“He told Josh there were three steps to take,” Lindsay Lou Rilko says by telephone from her new home in Nashville. “The first one was when you’re at home and you’re making pizza and you have the dough and the flour, just throw a little flour on her. I don’t remember the second rule, and Josh says the third rule is a secret that maybe he could tell me one day.”
It was that encounter that inspired Rilko to jot down the verse I met a man by the sea / and he told me the secret to love that she sings on “Everything Changed,” one of eight new songs on the band’s 12-track album, Ionia, due out on Valentine’s Day. The song also could serve as an anthem for a band that started as a bluegrass outfit in Lansing, MI, and has since evolved into a well-traveled roots ensemble poised for stardom.
“We started as a group of friends in college who liked playing bluegrass music,” Rilko says. “Over time we’ve come to find our own identity as you do in any craft you undertake.”
The band’s story begins in 2008 when college friends Joshua Rilko and Spencer Cain formed the bluegrass band The Flatbellys, along with Joshua Brand and Jesse Myers. Then Lindsay Lou walked into an open mic at Dagwood’s Tavern. The Flatbellys asked her to sing some harmonies, and Lindsay Lou & The Flatbellys was born. They added Keith Billik on the five-string banjo, and Mark Lavengood, a dobro player, followed in 2010.

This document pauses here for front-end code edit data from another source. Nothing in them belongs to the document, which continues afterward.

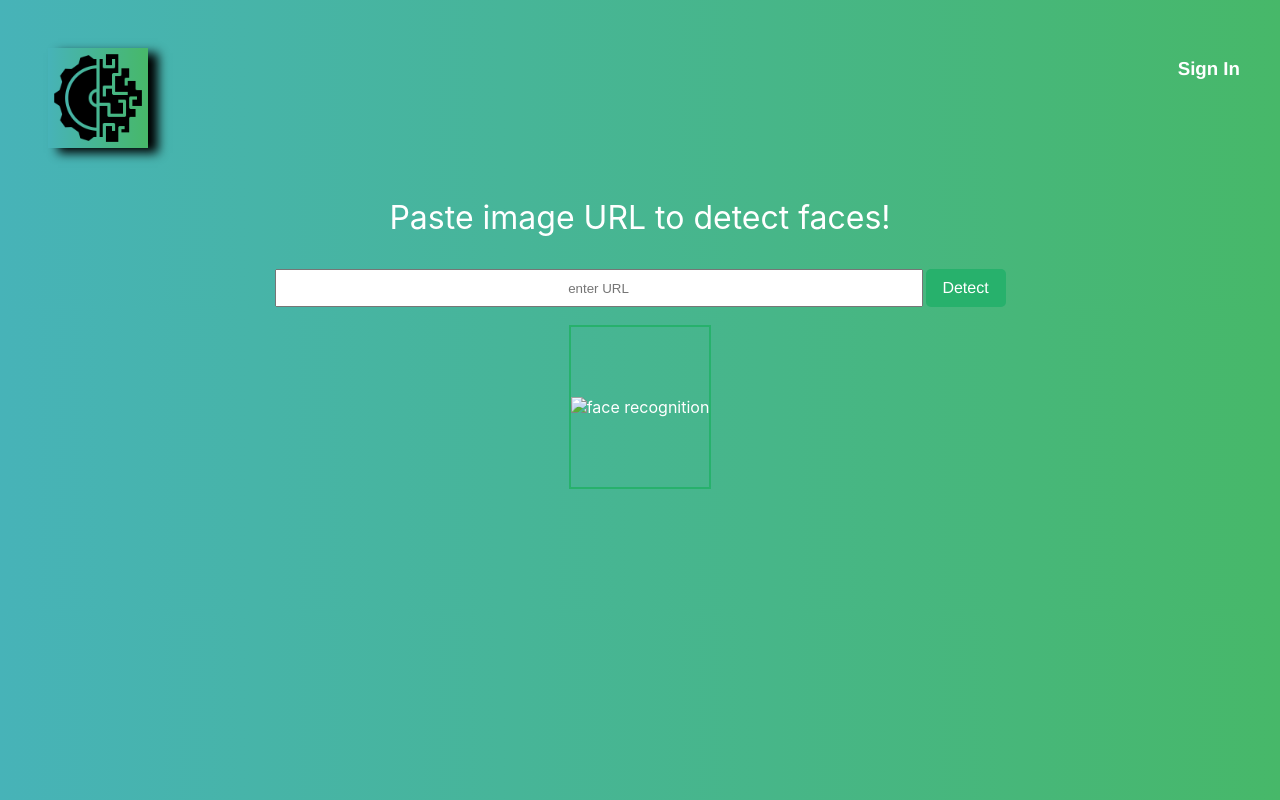
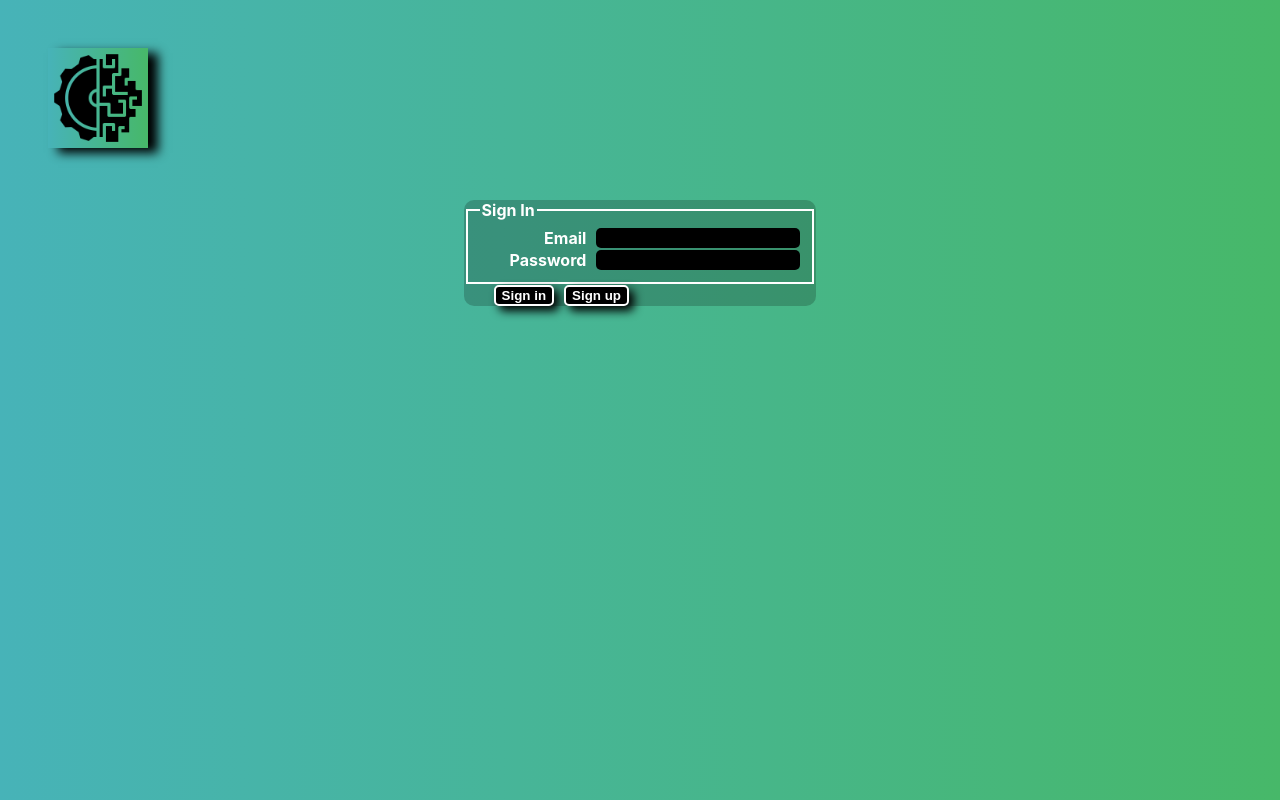
Before and after one commit to dev-szymon/facerecognitionapp, a React app: page / in a window 1280 px wide. Built offline with nearby package versions, Linux system fonts and the light colour scheme; what clarifai would draw is missing.

Commit message:
creating basic routing

```diff
--- a/src/Components/App.css
+++ b/src/Components/App.css
@@ -21,6 +21,11 @@ body {
   right: 2rem;
 }
 
+.SignInForm {
+  position: relative;
+  top: 25vh;
+}
+
 .container {
   display: flex;
   flex-direction: column;
--- a/src/Components/App.js
+++ b/src/Components/App.js
@@ -7,6 +7,7 @@ import Rank from "./Rank";
 import OutputPhoto from "./OutputPhoto";
 import Clarifai from "clarifai";
 import FaceOutline from "./FaceOutline";
+import SignInForm from "./SignInForm";
 
 // use clarifai.com
 const app = new Clarifai.App({
@@ -19,9 +20,18 @@ class App extends Component {
     this.state = {
       input: "",
       outputPhoto: "",
-      box: []
+      box: [],
+      route: "sign in"
     };
   }
+
+  goHome = () => {
+    this.setState({ route: "home" });
+  };
+
+  goOut = () => {
+    this.setState({ route: "sign in" });
+  };
 
   calculateBox = data =>
     data.outputs[0].data.regions.map(r => r.region_info.bounding_box);
@@ -64,7 +74,10 @@ class App extends Component {
     return (
       <div className="App">
         <Logo />
-        <Nav />
+        <Nav goHome={this.goHome} goOut={this.goOut} route={this.state.route} />
+        {this.state.route === "sign in" ? (
+          <SignInForm goHome={this.goHome} />
+        ) : (
           <div className="container">
             <Rank />
             <LinkForm
@@ -78,6 +91,7 @@ class App extends Component {
               })}
             </div>
           </div>
+        )}
       </div>
     );
   }
--- a/src/Components/Nav.js
+++ b/src/Components/Nav.js
@@ -1,10 +1,12 @@
 import React from "react";
 import "./Nav.css";
 
-function Nav() {
+function Nav({ goHome, route, goOut }) {
   return (
     <nav className="Nav">
-      <h3>Sign In</h3>
+      <h3 className="navText">
+        {route === "home" ? <p onClick={goOut}>Sign Out</p> : null}
+      </h3>
     </nav>
   );
 }
--- /dev/null
+++ b/src/Components/SignInForm.css
@@ -0,0 +1,56 @@
+form {
+  color: white;
+  font-weight: bold;
+  background: rgba(0, 0, 0, 0.2);
+  border-radius: 10px;
+}
+
+form fieldset {
+  border: 2px white solid;
+}
+
+fieldset div {
+  display: flex;
+  justify-content: flex-end;
+  align-items: space-between;
+}
+fieldset div {
+  margin: 2px 0;
+}
+
+fieldset label {
+  margin-right: 10px;
+}
+
+fieldset input {
+  width: 200px;
+  background-color: black;
+  border: none;
+  color: white;
+  border-radius: 5px;
+}
+
+a {
+  text-decoration: none;
+  color: white;
+}
+
+form div {
+  margin-left: 30px;
+}
+
+.btn {
+  margin-right: 10px;
+  font-weight: bold;
+  color: white;
+  border-radius: 5px;
+  border: 2px solid white;
+  box-shadow: 5px 5px 10px black;
+  background-color: black;
+  cursor: pointer;
+  /* background-image: linear-gradient(
+    to right,
+    rgb(71, 179, 184),
+    rgb(71, 184, 105)
+  ); */
+}
--- /dev/null
+++ b/src/Components/SignInForm.js
@@ -0,0 +1,42 @@
+import React from "react";
+import "./SignInForm.css";
+
+function SignInForm({ goHome }) {
+  return (
+    <main className="SignInForm">
+      <form>
+        <fieldset id="sign_up">
+          <legend>Sign In</legend>
+          <div>
+            <label htmlFor="email-address">Email</label>
+            <input type="email" name="email-address" id="email-address" />
+          </div>
+          <div>
+            <label htmlFor="password">Password</label>
+            <input type="password" name="password" id="password" />
+          </div>
+
+          {/* ///  Optional remember me checkbox
+          <label>
+            <input type="checkbox" /> Remember me
+          </label> */}
+        </fieldset>
+        <div>
+          <input
+            className="btn"
+            onClick={goHome}
+            type="submit"
+            value="Sign in"
+          />
+          <input className="btn" type="submit" value="Sign up" />
+        </div>
+        {/* <div>
+          <a href="#0">Sign up</a>
+          <a href="#0">Forgot your password?</a>
+        </div> */}
+      </form>
+    </main>
+  );
+}
+
+export default SignInForm;
```
Lines whose indentation alone changed are shown as unchanged.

Lindsay Lou and Joshua Rilko married in 2011 and Release Your Shrouds came a year later. Highlighted by the songs “Wonderful You Are” and “Lemon Squeezy,” the debut album reached No. 12 on the Folk DJ chart.

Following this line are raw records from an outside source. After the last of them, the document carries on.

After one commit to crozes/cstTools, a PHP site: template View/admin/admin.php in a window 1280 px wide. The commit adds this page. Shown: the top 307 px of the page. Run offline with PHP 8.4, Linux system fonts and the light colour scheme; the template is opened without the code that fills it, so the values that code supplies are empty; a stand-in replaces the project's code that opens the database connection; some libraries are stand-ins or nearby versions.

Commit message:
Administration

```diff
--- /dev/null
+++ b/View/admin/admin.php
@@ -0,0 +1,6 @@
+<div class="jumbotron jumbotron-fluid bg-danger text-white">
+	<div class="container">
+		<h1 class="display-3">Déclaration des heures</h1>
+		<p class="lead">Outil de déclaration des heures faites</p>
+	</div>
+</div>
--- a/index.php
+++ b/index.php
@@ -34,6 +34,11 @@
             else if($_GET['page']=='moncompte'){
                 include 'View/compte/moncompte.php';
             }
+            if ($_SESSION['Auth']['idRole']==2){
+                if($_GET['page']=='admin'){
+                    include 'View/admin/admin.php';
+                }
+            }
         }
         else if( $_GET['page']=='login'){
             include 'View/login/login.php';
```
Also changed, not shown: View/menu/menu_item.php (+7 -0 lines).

In between a relentless touring schedule, Lindsay Lou and Joshua Rilko recorded and released a 12-track duo album, Time & Luck, in December 2013. That same month, bassist P.J. George, known for his previous work with Nora Jane Struthers & The Party Line, replaced Billik and Cain. The new foursome of Lindsay Lou and Joshua Rilko, Lavengood and George rushed into The Record Company in Boston to record and release a four-song EP, Here Between, in January 2014. That EP features three originals – The Fix,” “Into Words” and the title cut – as well as a cover of May Erlewine’s “The River Jordan.”

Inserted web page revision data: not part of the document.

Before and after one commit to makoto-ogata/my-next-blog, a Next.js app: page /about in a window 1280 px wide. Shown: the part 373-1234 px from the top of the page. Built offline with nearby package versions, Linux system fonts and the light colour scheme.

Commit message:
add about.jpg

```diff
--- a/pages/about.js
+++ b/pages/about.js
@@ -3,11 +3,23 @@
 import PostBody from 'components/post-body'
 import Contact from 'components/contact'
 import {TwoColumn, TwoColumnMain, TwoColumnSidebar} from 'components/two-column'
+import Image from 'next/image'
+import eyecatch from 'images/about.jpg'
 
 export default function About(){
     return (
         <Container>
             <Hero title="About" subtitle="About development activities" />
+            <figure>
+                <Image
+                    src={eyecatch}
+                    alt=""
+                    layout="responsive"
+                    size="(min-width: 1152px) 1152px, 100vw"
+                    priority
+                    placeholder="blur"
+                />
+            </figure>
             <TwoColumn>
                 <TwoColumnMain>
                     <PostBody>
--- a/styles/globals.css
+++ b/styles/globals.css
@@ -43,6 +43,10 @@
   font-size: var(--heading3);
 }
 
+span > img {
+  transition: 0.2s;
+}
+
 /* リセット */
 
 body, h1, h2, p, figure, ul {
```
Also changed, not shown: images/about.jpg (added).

“We wanted to release the EP right away because we didn’t have anything with P.J.,” Rilko says. “P.J. added a lot because he’s such a musical force. Anything he lays his hands on he can play, and he’s a fabulous singer and harmonizes with the best of them. Having his hand on the music has definitely had an effect.”
It’s an effect that can be heard throughout Ionia, the first full-length album with George. It was recorded over four days in the dining room of the Rilkos’ then-residence in Ionia, MI.
“I was inspired by Seth Bernard’s Being This Being, which he recorded in a living room at a house in Lansing,” Rilko says. “The sound really moved me in a way that felt real. I’m naturally inclined to respond to music that speaks to realness and truth. So, for this record it was our goal and intention to dive into the soul and spirit of playing together because we feel like we’ve come into ourselves in a new way.”
They hired Sue Bibeau and Jeff Oehler of Beehive Productions, who traveled to Michigan from upstate New York to record the album.
“They specialize in field recordings so they brought all of their gear,” Rilko says. “They basically brought the studio to our house. We cleared out the dining room space and just played. We did every song live together.”
In addition to “Everything Changed,” the album features standouts such as the opening track, “Hot Hands,” which rabbits playfully between off meters and stop-and-go bass lines, and “Old Songs,” a spirited folk song originally written as a Kickstarter request. There’s also reworked versions of “The Fix,” “Here Between” and “The River Jordan.”
“‘Everything Changed’ we finished in rehearsals just before we recorded,” Rilko says. “Most of the band hadn’t even heard it until then. ‘Hot Hands’ and ‘Old Song’ we put together on tour before we recorded the record.”
While the melody for “Hot Hands” popped into Rilko’s head on that same backpacking trip, it wasn’t until she was home that the lyrics began to take shape.
“I was talking with a friend of mine about her experiences of being newly in love,” Rilko says. “Josh and I have been together for six years and we’ve been married for three and a half years, but I could relate to everything she was saying. She talked about this look that he gives her when she starts talking about the future. He’s so happy that she’s talking about a future with him. It’s such an exciting thing being in love that I tried to capture.”
The Rilkos, who moved to Nashville three weeks ago, seem equally excited about the album’s release.
“I think they are all good songs, and they speak to the band’s narrative of what we promote in our identities and ideologies and musical stylings,” Rilko says. “It shows that we’re putting together songs that are fusing all of our influences, and that we have found the freedom to be ourselves.”